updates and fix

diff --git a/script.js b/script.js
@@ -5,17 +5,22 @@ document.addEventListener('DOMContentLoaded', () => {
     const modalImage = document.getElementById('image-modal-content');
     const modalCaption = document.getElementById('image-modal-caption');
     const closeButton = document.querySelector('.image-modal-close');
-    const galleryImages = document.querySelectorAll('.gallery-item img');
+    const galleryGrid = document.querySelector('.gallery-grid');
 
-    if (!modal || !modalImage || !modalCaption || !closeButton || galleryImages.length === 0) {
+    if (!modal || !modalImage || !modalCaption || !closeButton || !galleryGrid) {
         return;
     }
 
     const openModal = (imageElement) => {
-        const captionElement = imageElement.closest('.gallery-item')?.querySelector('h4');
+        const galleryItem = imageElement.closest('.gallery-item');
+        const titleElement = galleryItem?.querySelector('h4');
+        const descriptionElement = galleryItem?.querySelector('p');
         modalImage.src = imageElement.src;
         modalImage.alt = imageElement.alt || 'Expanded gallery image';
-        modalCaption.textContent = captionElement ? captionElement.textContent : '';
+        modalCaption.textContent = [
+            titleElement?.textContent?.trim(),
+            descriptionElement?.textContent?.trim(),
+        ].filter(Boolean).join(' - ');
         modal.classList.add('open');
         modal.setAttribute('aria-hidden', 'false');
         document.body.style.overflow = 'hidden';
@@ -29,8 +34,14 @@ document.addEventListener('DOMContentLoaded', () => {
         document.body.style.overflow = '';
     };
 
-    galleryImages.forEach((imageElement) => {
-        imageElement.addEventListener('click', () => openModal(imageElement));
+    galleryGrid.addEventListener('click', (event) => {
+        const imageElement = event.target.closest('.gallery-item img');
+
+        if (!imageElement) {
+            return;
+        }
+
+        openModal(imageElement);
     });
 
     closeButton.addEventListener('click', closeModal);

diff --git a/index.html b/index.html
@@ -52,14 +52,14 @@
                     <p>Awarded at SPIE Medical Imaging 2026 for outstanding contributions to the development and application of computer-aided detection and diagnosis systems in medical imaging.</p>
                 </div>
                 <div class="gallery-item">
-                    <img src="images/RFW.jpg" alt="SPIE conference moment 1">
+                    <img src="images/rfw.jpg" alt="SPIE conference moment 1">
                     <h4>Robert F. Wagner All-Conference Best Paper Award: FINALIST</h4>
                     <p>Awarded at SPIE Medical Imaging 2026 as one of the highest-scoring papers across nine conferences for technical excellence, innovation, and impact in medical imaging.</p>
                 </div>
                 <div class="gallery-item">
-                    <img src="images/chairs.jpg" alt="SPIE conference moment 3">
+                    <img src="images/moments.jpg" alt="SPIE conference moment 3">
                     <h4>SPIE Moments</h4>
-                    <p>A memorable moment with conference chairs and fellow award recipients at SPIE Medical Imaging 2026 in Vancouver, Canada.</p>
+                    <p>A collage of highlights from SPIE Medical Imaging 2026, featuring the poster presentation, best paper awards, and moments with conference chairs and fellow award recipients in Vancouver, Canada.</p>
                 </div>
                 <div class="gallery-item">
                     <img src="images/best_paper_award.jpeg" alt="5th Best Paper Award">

++++

* DIRECTIONS FOR THIS TASK *
Reproduce the entire listing so that it matches the original in every line.

* RESPONSE TO THE TASK *
updates and fix

diff --git a/script.js b/script.js
@@ -5,17 +5,22 @@ document.addEventListener('DOMContentLoaded', () => {
     const modalImage = document.getElementById('image-modal-content');
     const modalCaption = document.getElementById('image-modal-caption');
     const closeButton = document.querySelector('.image-modal-close');
-    const galleryImages = document.querySelectorAll('.gallery-item img');
+    const galleryGrid = document.querySelector('.gallery-grid');
 
-    if (!modal || !modalImage || !modalCaption || !closeButton || galleryImages.length === 0) {
+    if (!modal || !modalImage || !modalCaption || !closeButton || !galleryGrid) {
         return;
     }
 
     const openModal = (imageElement) => {
-        const captionElement = imageElement.closest('.gallery-item')?.querySelector('h4');
+        const galleryItem = imageElement.closest('.gallery-item');
+        const titleElement = galleryItem?.querySelector('h4');
+        const descriptionElement = galleryItem?.querySelector('p');
         modalImage.src = imageElement.src;
         modalImage.alt = imageElement.alt || 'Expanded gallery image';
-        modalCaption.textContent = captionElement ? captionElement.textContent : '';
+        modalCaption.textContent = [
+            titleElement?.textContent?.trim(),
+            descriptionElement?.textContent?.trim(),
+        ].filter(Boolean).join(' - ');
         modal.classList.add('open');
         modal.setAttribute('aria-hidden', 'false');
         document.body.style.overflow = 'hidden';
@@ -29,8 +34,14 @@ document.addEventListener('DOMContentLoaded', () => {
         document.body.style.overflow = '';
     };
 
-    galleryImages.forEach((imageElement) => {
-        imageElement.addEventListener('click', () => openModal(imageElement));
+    galleryGrid.addEventListener('click', (event) => {
+        const imageElement = event.target.closest('.gallery-item img');
+
+        if (!imageElement) {
+            return;
+        }
+
+        openModal(imageElement);
     });
 
     closeButton.addEventListener('click', closeModal);

diff --git a/index.html b/index.html
@@ -52,14 +52,14 @@
                     <p>Awarded at SPIE Medical Imaging 2026 for outstanding contributions to the development and application of computer-aided detection and diagnosis systems in medical imaging.</p>
                 </div>
                 <div class="gallery-item">
-                    <img src="images/RFW.jpg" alt="SPIE conference moment 1">
+                    <img src="images/rfw.jpg" alt="SPIE conference moment 1">
                     <h4>Robert F. Wagner All-Conference Best Paper Award: FINALIST</h4>
                     <p>Awarded at SPIE Medical Imaging 2026 as one of the highest-scoring papers across nine conferences for technical excellence, innovation, and impact in medical imaging.</p>
                 </div>
                 <div class="gallery-item">
-                    <img src="images/chairs.jpg" alt="SPIE conference moment 3">
+                    <img src="images/moments.jpg" alt="SPIE conference moment 3">
                     <h4>SPIE Moments</h4>
-                    <p>A memorable moment with conference chairs and fellow award recipients at SPIE Medical Imaging 2026 in Vancouver, Canada.</p>
+                    <p>A collage of highlights from SPIE Medical Imaging 2026, featuring the poster presentation, best paper awards, and moments with conference chairs and fellow award recipients in Vancouver, Canada.</p>
                 </div>
                 <div class="gallery-item">
                     <img src="images/best_paper_award.jpeg" alt="5th Best Paper Award">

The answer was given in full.